Exercise requirements » All lines from the one containing "## Features" through the end of the entries below should appear in the answer exactly, with no others.

*** Material supplied

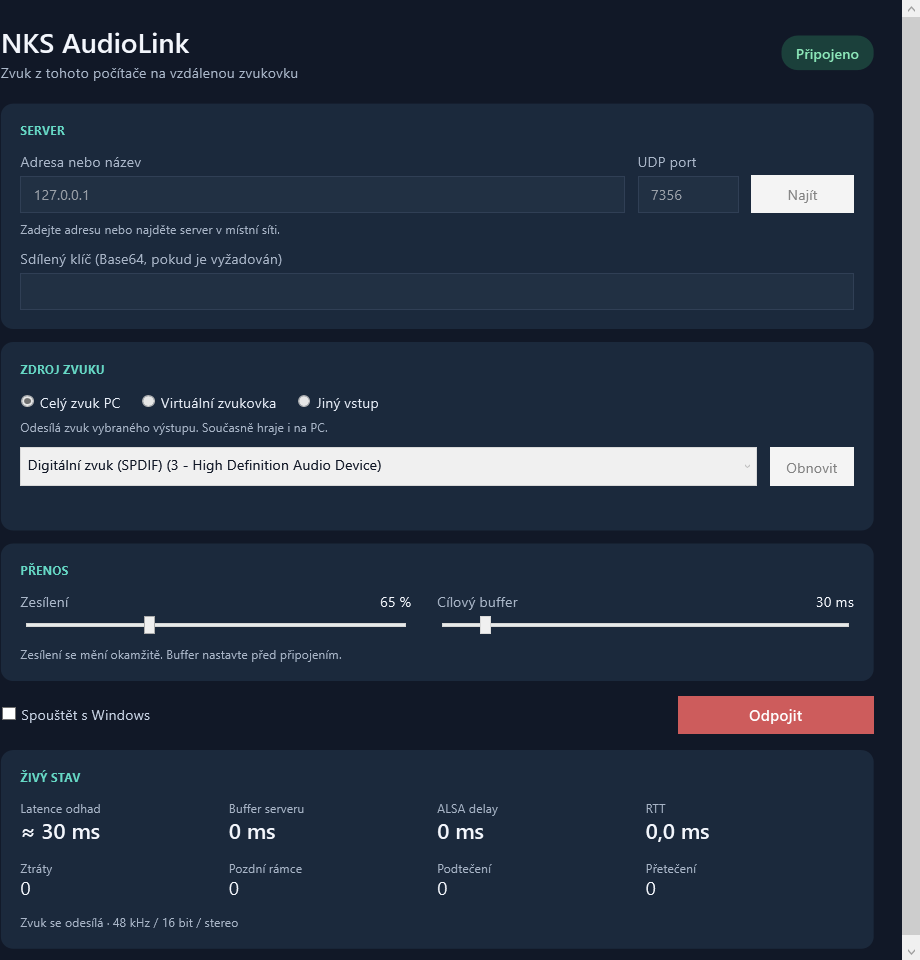
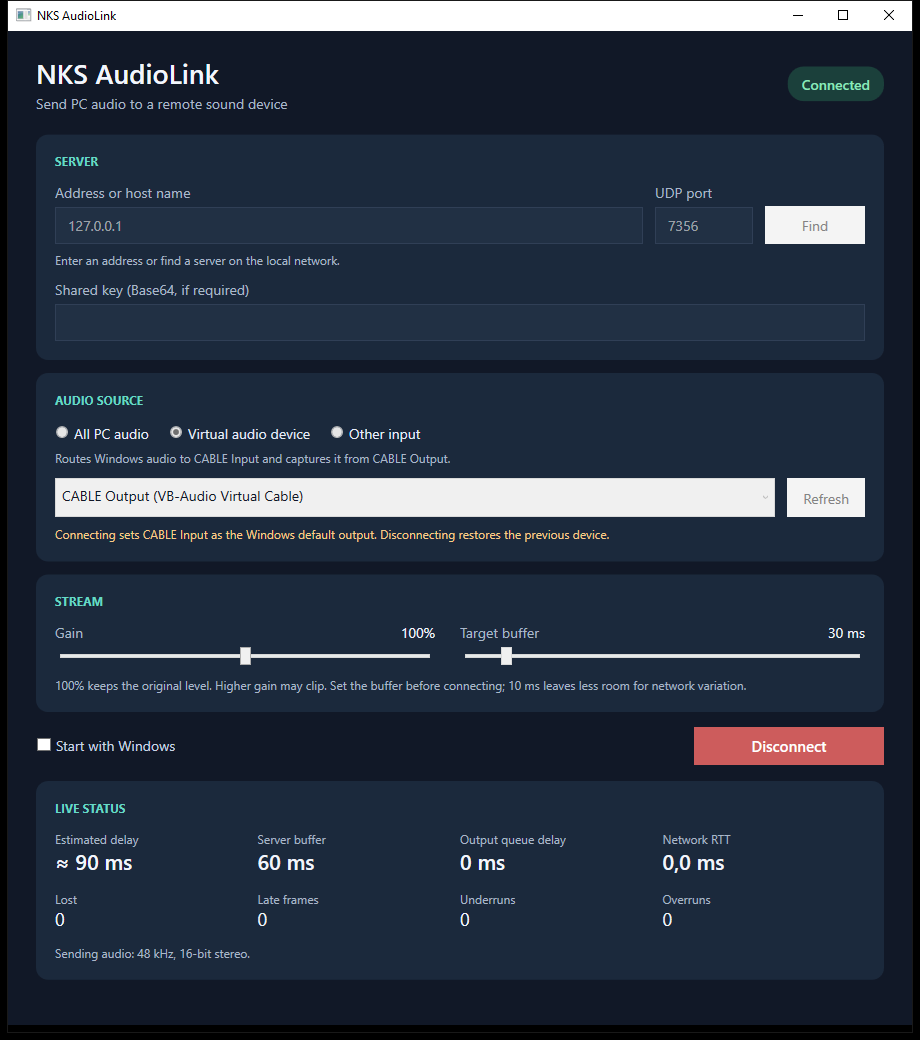
docs: refresh English app screenshot and clarify diagnostic output

diff --git a/README.md b/README.md
@@ -12,6 +12,8 @@ AudioLink provides a Windows WPF app, a command-line client and a Linux systemd 
 
 ![NKS AudioLink Windows app with connection controls and live statistics](docs/screenshots/client.png)
 
+The app is connected to a localhost diagnostic server in this screenshot. Its null output does not play through a physical sound card.
+
 ## Features
 
 - **Three capture modes:** the full output of a selected playback device, a separately installed VB-CABLE virtual device, or another recording input. Virtual mode switches the Windows default output while connected and restores it on disconnect.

******

Response area »
 ## Features
 
 - **Three capture modes:** the full output of a selected playback device, a separately installed VB-CABLE virtual device, or another recording input. Virtual mode switches the Windows default output while connected and restores it on disconnect.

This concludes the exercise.